However, there is one thing I have noticed, especially with each birthday that has passed: as you grow older, you start to receive fewer greetings. Less people check in on you or ask you to come over when they have parties planned… all that jazz.
It especially hurts when the people you thought would be in your life forever are the ones starting to fade away. Imagine telling your younger self that you no longer talk to your best friend. Now, you only get to see the girl you thought was going to be your maid of honor when you’re scrolling through Instagram.
All these people that you once considered your family are now barely a part of your life—if they even are.
When I was hit with this realization – that I’ve finally reached a point in life where I’ve started to outgrow some of the people who were once my closest friends – I couldn’t help but feel an ache in my chest.
I’m only in college. I’m still a dumb girl trying to figure things out. How can it be that I’m already losing the people who were once so important to me? Is it something I could’ve avoided? Is it something I can still fix moving forward?
All these questions remain unanswered.

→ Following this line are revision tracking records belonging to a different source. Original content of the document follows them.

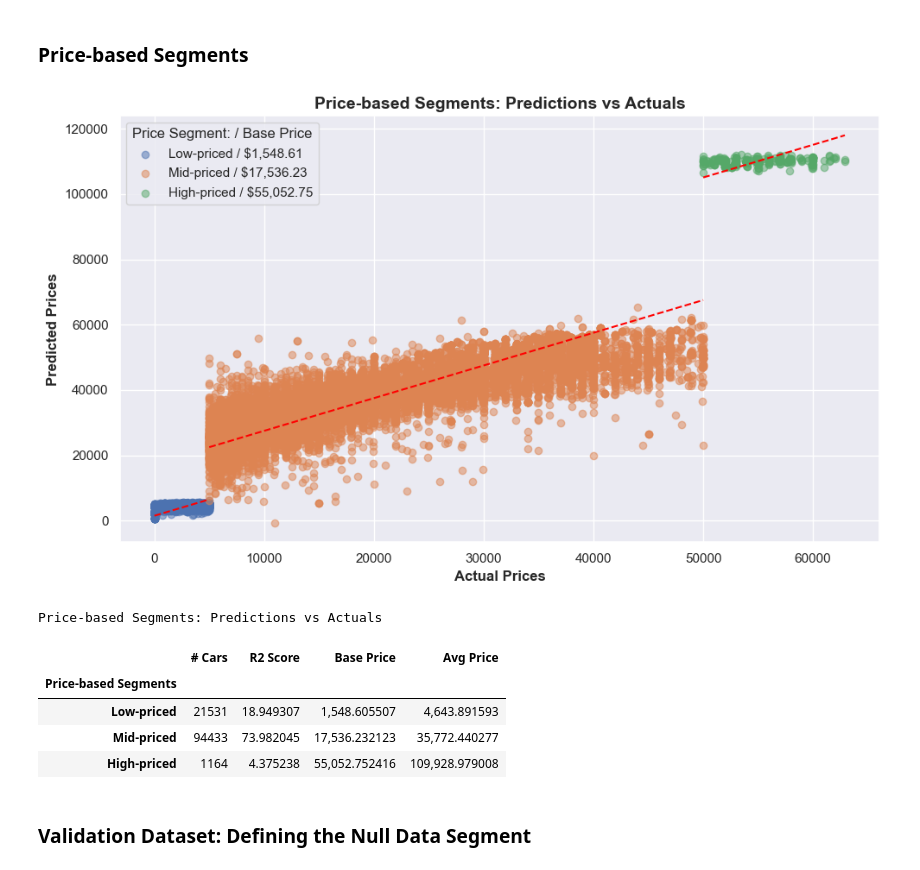
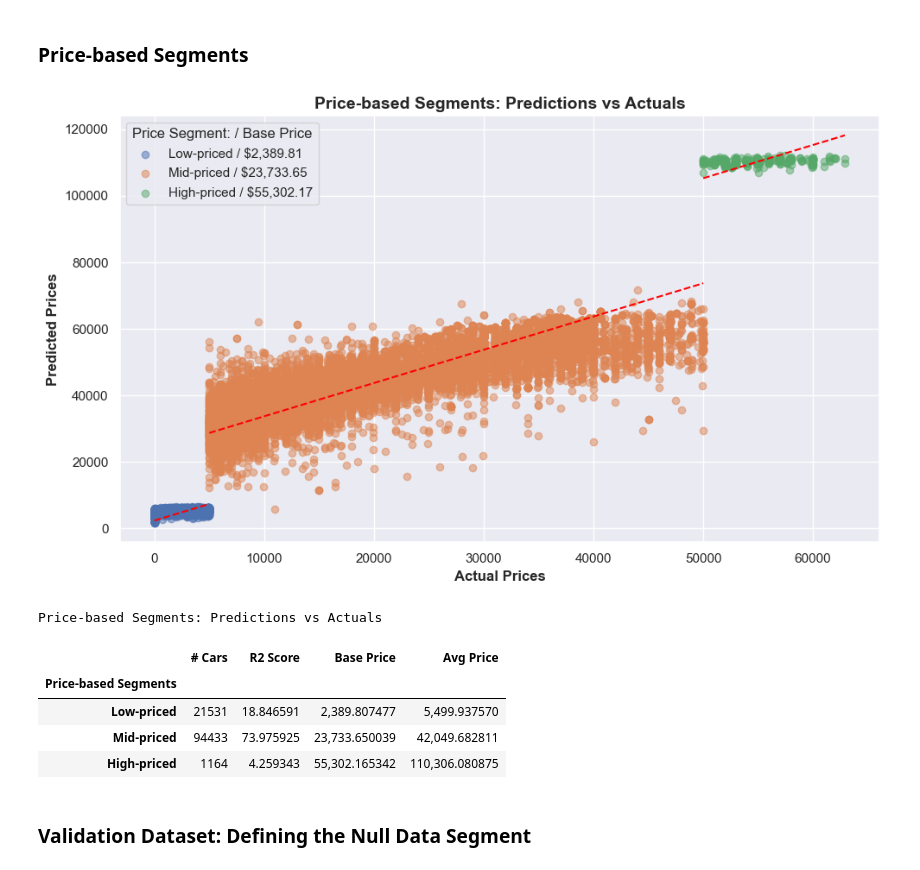
Before and after one commit to fazeelgm/UCB_ML_AI_PracticalApp_II, a Jupyter notebook: DataModels.ipynb, the cells around one changed output. Saved outputs shown, nothing was run; the diff lists cells and outputs as text; code cells hidden in the pictures.

```diff
--- a/DataModels.ipynb
+++ b/DataModels.ipynb
@@ -1057,7 +1018,8 @@ segments_dict = {
 # %%
 # Plot segments in single graph
 segment = 'Optimized Features'
-segments_dict[segment]['seg_results'] = fit_plot_segments(segments_dict[segment],
-                                                          segments_dict[segment]['seg_results'],
-                                                          segments_dict[segment]['graph_filename'])
+segments_dict[segment]['seg_results'] = my_utils.fit_plot_segments(segments_dict[segment],
+                                                                   segments_dict[segment]['seg_results'],
+                                                                   best_model, scaler, random_state,
+                                                                   segments_dict[segment]['graph_filename'])
 # %% [output]
@@ -1098,6 +1063,7 @@ mkt_title = 'Market-defined Segments: Predictions vs Actuals'
 
 segments_dict = {
     'Market-defined Segments': {
+        'random_state': random_state,
         'seg_data': mkt_segments,
         'graph_title': mkt_title,
         'graph_x_label': graph_x_label,
@@ -1111,7 +1077,8 @@ segments_dict = {
 # %%
 # Plot segments in single graph
 segment = 'Market-defined Segments'
-segments_dict[segment]['seg_results'] = fit_plot_segments(segments_dict[segment],
-                                                          segments_dict[segment]['seg_results'],
-                                                          segments_dict[segment]['graph_filename'])
+segments_dict[segment]['seg_results'] = my_utils.fit_plot_segments(segments_dict[segment],
+                                                                   segments_dict[segment]['seg_results'],
+                                                                   best_model, scaler, random_state,
+                                                                   segments_dict[segment]['graph_filename'])
 # %% [output]
@@ -1145,6 +1115,7 @@ price_title = 'Price-based Segments: Predictions vs Actuals'
 
 segments_dict = {
     'Price-based Segments': {
+        'random_state': random_state,
         'seg_data': price_segments,
         'graph_title': price_title,
         'graph_x_label': graph_x_label,
@@ -1158,23 +1129,27 @@ segments_dict = {
 # %%
 # Plot segments in single graph
 segment = 'Price-based Segments'
-segments_dict[segment]['seg_results'] = fit_plot_segments(segments_dict[segment],
-                                                          segments_dict[segment]['seg_results'],
-                                                          segments_dict[segment]['graph_filename'])
+segments_dict[segment]['seg_results'] = my_utils.fit_plot_segments(segments_dict[segment],
+                                                                   segments_dict[segment]['seg_results'],
+                                                                   best_model, scaler, random_state,
+                                                                   segments_dict[segment]['graph_filename'])
 # %% [output]
-[figure, old version]
+[figure, new version]
 # %%
 # generate results table
-seg_df = generate_segments_table(segments_dict[segment]['seg_results'], png_filename=segments_dict[segment]['results_table_filename'])
+seg_df = my_utils.generate_segments_table(segment,
+                                          segments_dict[segment]['seg_results'],
+                                          png_filename=segments_dict[segment]['results_table_filename'])
+
 print(segments_dict[segment]['results_table_title'])
 seg_df
 # %% [output]
 Price-based Segments: Predictions vs Actuals
 |  | # Cars | R2 Score | Base Price | Avg Price |
 | Price-based Segments |  |  |  |  |
-| Low-priced | 21531 | 18.949307 | 1,548.605507 | 4,643.891593 |
-| Mid-priced | 94433 | 73.982045 | 17,536.232123 | 35,772.440277 |
-| High-priced | 1164 | 4.375238 | 55,052.752416 | 109,928.979008 |
+| Low-priced | 21531 | 18.846591 | 2,389.807477 | 5,499.937570 |
+| Mid-priced | 94433 | 73.975925 | 23,733.650039 | 42,049.682811 |
+| High-priced | 1164 | 4.259343 | 55,302.165342 | 110,306.080875 |
 # %% [markdown]
 ### Validation Dataset: Defining the Null Data Segment
 # %% [markdown]
```
Also changed, not shown: parts of 51 cells of this notebook, 1 other file.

Perhaps for now, the only thing I know for sure is that losing someone you love can happen anytime. Regardless of that, I don’t think you’ll ever be ready for it.
Never a perfect time
For some reason, I thought the stage of outgrowing people happened when you reached your parents’ age, not as early as college, high school or grade school.
There could be several reasons for this. Maybe you now have different interests in life, no longer feel as if you’re yourself when you’re around them, or they bring out a side of you that you know deep down you don’t like.
Perhaps you no longer feel as if you’re a priority in life – that the relationship has become rather one-sided. They don’t celebrate your successes nor do they help you get through your struggles. You simply exist to them whenever they are available.
In some cases, you just don’t feel like being friends anymore. The connection, the spark, just disappeared. In my opinion, all these reasons are valid: why force something when you know that it isn’t meant to be?
This can happen at any point in your life. Though you don’t necessarily have to cut off these people, why keep them in your life if you know it isn’t good – or isn’t doing anything – for either of you?
Learn to accept it and move on
Someone I used to spend every day with is now just another person on my social media feed. We don’t talk, only ever greeting each other on our birthdays, exchanging pleasantries, and telling each other we should hang out soon. But we don’t make any plans to do so because we know we’re never actually going to follow through with them.
Sometimes you want to open up to them – to take that extra step, to maybe bring back what the two of you once had. Even when you try to do so, you’re met with nothing but a fake smile and a sympathetic nod.
Then you realize that it would hurt a hell of a lot less if you’d just cut them off in the first place.
At the end of the day, deciding what to do with people you’ve outgrown is up to you. You can choose to cut them off or you can choose to just let them be. Honestly, that’s what I do.
If it hurts to keep this person around more than it would to take them out of your life for good, then what’s the point of doing so?
When making that decision, just remember to do what you know is best for you. That is your choice and no one else’s.
Take it as a form of self-care, with a shot of tequila and a slice of lemon to ease the pain no matter what your decision may be.